# [What needs to be done]
Would you copy all lines in the data that contain the word "like"?
++++ Dataset
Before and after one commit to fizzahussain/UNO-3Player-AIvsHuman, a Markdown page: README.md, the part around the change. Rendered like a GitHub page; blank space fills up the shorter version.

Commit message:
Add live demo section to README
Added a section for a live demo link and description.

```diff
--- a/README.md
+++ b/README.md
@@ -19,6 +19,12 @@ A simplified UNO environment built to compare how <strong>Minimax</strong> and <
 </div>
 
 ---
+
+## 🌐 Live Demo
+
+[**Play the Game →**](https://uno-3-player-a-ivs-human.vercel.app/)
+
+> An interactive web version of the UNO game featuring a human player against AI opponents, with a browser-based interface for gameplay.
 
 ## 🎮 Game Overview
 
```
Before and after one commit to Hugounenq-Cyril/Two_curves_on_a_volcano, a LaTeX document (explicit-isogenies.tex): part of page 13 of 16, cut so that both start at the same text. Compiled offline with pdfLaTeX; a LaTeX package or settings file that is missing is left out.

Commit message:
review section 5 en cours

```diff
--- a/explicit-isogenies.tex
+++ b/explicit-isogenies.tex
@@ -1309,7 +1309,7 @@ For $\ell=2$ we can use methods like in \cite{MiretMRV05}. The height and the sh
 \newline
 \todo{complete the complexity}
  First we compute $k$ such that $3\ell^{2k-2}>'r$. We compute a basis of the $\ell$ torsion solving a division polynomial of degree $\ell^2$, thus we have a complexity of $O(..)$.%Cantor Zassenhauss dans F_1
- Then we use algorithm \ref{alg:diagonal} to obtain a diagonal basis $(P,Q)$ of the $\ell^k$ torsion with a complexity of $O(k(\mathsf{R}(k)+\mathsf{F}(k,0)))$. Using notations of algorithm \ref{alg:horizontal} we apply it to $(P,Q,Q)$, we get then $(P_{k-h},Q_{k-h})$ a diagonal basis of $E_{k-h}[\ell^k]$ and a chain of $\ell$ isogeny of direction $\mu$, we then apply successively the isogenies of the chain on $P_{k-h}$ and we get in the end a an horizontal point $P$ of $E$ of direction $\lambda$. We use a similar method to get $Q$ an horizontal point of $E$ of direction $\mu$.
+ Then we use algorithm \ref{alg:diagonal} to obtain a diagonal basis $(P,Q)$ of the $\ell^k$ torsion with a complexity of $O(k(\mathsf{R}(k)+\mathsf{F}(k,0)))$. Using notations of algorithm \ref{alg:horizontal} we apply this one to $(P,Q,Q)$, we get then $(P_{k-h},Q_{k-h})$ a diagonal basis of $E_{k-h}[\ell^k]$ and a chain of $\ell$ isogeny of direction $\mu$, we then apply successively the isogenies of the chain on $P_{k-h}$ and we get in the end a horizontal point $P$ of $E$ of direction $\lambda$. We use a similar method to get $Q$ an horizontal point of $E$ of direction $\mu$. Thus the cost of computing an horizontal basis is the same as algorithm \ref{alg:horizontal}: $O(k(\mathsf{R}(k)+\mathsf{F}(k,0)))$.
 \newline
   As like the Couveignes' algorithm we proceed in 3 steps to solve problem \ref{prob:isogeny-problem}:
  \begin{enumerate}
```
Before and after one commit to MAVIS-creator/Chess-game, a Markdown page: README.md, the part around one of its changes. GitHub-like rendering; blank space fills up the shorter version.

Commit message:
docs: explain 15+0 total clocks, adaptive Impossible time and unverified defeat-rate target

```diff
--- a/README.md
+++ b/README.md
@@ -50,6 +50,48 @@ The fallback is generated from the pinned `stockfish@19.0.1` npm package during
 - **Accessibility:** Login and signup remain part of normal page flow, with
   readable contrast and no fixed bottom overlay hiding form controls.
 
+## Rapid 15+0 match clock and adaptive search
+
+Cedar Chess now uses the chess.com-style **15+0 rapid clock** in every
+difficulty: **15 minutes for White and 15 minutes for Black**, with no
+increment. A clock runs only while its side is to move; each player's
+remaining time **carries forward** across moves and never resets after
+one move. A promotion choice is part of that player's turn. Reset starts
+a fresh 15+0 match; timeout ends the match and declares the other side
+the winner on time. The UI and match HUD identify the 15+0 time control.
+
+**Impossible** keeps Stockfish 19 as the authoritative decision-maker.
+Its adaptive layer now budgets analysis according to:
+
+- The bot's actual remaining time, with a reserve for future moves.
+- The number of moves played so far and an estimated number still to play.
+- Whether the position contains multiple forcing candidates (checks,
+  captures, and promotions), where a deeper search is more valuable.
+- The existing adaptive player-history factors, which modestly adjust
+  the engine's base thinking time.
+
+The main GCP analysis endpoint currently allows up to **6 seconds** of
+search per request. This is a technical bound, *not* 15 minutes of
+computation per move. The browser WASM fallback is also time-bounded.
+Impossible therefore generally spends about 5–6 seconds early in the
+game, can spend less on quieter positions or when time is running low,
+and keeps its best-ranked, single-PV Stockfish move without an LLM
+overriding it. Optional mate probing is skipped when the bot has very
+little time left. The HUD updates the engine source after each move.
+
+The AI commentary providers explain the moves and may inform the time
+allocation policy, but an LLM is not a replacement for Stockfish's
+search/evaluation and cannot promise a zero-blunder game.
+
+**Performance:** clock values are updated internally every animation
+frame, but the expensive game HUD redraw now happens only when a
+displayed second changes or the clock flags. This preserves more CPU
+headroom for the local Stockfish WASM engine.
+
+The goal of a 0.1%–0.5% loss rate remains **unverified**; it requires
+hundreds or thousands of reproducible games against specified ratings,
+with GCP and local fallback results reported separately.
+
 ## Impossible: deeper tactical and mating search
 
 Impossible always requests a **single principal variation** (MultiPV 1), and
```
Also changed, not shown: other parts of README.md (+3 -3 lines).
++++++++
# [Answer for this exercise]
Before and after one commit to fizzahussain/UNO-3Player-AIvsHuman, a Markdown page: README.md, the part around the change. Rendered like a GitHub page; blank space fills up the shorter version.
@@ -1309,7 +1309,7 @@ For $\ell=2$ we can use methods like in \cite{MiretMRV05}. The height and the sh
   As like the Couveignes' algorithm we proceed in 3 steps to solve problem \ref{prob:isogeny-problem}:
Before and after one commit to MAVIS-creator/Chess-game, a Markdown page: README.md, the part around one of its changes. GitHub-like rendering; blank space fills up the shorter version.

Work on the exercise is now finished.